  35. Stephen Morris & Hyun Song Shin, 2002. "Social Value of Public Information," American Economic Review, American Economic Association, vol. 92(5), pages 1521-1534, December.
  36. Fulghieri, Paolo & Lukin, Dmitry, 2001. "Information production, dilution costs, and optimal security design," Journal of Financial Economics, Elsevier, vol. 61(1), pages 3-42, July.
Full references (including those not matched with items on IDEAS)

Citations

Citations are extracted by the CitEc Project, subscribe to its RSS feed for this item.
as in new window

Cited by:
  1. George-Marios Angeletos & Guido Lorenzoni & Alessandro Pavan, 2010. "Beauty Contests and Irrational Exuberance: A Neoclassical Approach," NBER Working Papers 15883, National Bureau of Economic Research, Inc.
  2. Elias Albagli & Christian Hellwig & Aleh Tsyvinski, 2011. "Information Aggregation, Investment, and Managerial Incentives," NBER Working Papers 17330, National Bureau of Economic Research, Inc.
  3. Markus K. Brunnermeier & Martin Oehmke, 2013. "Predatory Short Selling," NBER Working Papers 19514, National Bureau of Economic Research, Inc.
  4. Pablo Kurlat & Laura Veldkamp, 2012. "Should We Regulate Financial Information," Working Papers 12-15, New York University, Leonard N. Stern School of Business, Department of Economics.
  5. Jennie Bai & Thomas Philippon & Alexi Savov, 2013. "Have Financial Markets Become More Informative?," NBER Working Papers 19728, National Bureau of Economic Research, Inc.
  6. Philip Bond & Alex Edmans & Itay Goldstein, 2011. "The Real Effects of Financial Markets," NBER Working Papers 17719, National Bureau of Economic Research, Inc.
  7. Tarek Alexander Hassan & Thomas Mertens, 2014. "Information Aggregation in a DSGE Model," NBER Chapters, in: NBER Macroeconomics Annual 2014, Volume 29 National Bureau of Economic Research, Inc.
  8. Avanidhar Subrahmanyam & Sheridan Titman, 2013. "Financial Market Shocks and the Macroeconomy," NBER Working Papers 19383, National Bureau of Economic Research, Inc.
  9. Tarek A. Hassan & Thomas M. Mertens, 2014. "Information Aggregation in a DSGE Model," NBER Working Papers 20193, National Bureau of Economic Research, Inc.

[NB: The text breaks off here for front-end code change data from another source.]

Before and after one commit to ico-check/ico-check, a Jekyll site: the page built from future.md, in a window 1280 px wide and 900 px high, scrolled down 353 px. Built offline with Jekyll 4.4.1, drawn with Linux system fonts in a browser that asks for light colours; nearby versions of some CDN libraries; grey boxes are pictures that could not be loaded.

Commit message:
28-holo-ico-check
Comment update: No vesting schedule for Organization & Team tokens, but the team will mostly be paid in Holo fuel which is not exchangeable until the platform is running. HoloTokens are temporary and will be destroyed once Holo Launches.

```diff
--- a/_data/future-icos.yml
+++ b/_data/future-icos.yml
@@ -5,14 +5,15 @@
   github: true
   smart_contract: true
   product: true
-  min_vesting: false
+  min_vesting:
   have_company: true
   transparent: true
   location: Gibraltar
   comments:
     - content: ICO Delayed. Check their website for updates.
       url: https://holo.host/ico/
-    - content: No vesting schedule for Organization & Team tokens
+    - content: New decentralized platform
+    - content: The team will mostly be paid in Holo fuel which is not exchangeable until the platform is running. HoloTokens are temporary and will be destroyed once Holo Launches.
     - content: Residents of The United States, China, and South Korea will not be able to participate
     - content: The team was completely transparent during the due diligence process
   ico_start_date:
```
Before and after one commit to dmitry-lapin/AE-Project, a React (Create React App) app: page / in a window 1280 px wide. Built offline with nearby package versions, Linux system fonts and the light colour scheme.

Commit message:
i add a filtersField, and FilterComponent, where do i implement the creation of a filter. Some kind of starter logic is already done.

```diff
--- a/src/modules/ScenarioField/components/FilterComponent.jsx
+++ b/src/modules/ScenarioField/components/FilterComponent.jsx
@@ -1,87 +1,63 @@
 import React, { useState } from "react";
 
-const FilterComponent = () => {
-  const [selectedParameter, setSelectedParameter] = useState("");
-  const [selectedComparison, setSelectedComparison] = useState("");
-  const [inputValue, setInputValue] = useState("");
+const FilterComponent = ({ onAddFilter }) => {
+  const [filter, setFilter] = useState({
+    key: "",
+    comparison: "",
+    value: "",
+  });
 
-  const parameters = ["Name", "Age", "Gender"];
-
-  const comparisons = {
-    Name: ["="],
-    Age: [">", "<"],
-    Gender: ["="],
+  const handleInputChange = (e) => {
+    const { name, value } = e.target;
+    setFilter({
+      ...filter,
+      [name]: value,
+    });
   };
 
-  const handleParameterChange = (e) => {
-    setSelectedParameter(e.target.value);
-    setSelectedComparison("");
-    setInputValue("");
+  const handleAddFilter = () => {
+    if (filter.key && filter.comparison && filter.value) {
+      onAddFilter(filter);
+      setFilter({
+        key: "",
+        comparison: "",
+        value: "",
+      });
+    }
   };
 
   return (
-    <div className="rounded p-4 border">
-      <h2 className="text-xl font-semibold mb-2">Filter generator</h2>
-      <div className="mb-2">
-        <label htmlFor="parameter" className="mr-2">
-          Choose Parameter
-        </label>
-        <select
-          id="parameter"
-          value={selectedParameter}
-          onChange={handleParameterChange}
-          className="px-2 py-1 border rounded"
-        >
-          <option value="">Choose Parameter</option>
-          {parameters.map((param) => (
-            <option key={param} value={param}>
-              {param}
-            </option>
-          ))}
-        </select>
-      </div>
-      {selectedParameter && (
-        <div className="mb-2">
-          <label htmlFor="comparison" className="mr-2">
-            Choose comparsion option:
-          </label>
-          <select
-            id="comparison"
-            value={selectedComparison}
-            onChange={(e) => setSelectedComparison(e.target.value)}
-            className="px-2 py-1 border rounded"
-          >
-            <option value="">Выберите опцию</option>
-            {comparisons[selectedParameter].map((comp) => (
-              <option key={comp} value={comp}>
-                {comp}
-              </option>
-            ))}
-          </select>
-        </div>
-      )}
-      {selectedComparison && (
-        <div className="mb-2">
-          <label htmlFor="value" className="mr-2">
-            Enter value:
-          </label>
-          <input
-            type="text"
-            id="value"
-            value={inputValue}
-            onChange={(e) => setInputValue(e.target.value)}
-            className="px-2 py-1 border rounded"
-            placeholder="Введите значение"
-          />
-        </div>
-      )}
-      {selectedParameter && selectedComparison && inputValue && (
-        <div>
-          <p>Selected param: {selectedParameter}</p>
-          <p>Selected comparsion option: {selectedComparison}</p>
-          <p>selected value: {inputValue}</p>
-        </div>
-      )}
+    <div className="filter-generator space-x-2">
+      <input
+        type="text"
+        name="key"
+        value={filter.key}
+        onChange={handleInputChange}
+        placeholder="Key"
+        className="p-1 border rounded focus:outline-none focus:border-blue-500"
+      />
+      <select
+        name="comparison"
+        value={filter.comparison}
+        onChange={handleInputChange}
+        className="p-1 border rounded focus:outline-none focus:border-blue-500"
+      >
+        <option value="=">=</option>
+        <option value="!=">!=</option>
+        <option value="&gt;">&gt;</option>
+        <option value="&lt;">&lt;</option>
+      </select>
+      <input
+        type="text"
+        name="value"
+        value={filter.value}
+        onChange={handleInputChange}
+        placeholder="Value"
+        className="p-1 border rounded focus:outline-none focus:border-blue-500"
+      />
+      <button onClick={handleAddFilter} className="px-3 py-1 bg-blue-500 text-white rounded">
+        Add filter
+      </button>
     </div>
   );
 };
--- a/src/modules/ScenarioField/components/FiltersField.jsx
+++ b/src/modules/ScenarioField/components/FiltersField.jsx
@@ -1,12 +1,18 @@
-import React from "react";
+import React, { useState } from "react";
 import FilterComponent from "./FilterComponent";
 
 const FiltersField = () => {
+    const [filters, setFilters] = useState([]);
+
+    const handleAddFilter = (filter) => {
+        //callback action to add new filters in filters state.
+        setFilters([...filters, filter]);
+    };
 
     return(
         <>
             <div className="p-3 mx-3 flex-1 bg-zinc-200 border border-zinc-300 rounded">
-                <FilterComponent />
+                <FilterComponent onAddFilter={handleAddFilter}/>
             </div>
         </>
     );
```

Lists

This item is not listed on Wikipedia, on a reading list or among the top items on IDEAS.

Statistics

Access and download statistics

Corrections

When requesting a correction, please mention this item's handle: RePEc:eee:jfinec:v:109:y:2013:i:2:p:566-582. See general information about how to correct material in RePEc.

For technical questions regarding this item, or to correct its authors, title, abstract, bibliographic or download information, contact: (Zhang, Lei).

If you have authored this item and are not yet registered with RePEc, we encourage you to do it here. This allows to link your profile to this item. It also allows you to accept potential citations to this item that we are uncertain about.

If references are entirely missing, you can add them using this form.

If the full references list an item that is present in RePEc, but the system did not link to it, you can help with this form.

If you know of missing items citing this one, you can help us creating those links by adding the relevant references in the same way as above, for each refering item. If you are a registered author of this item, you may also want to check the "citations" tab in your profile, as there may be some citations waiting for confirmation.

Please note that corrections may take a couple of weeks to filter through the various RePEc services.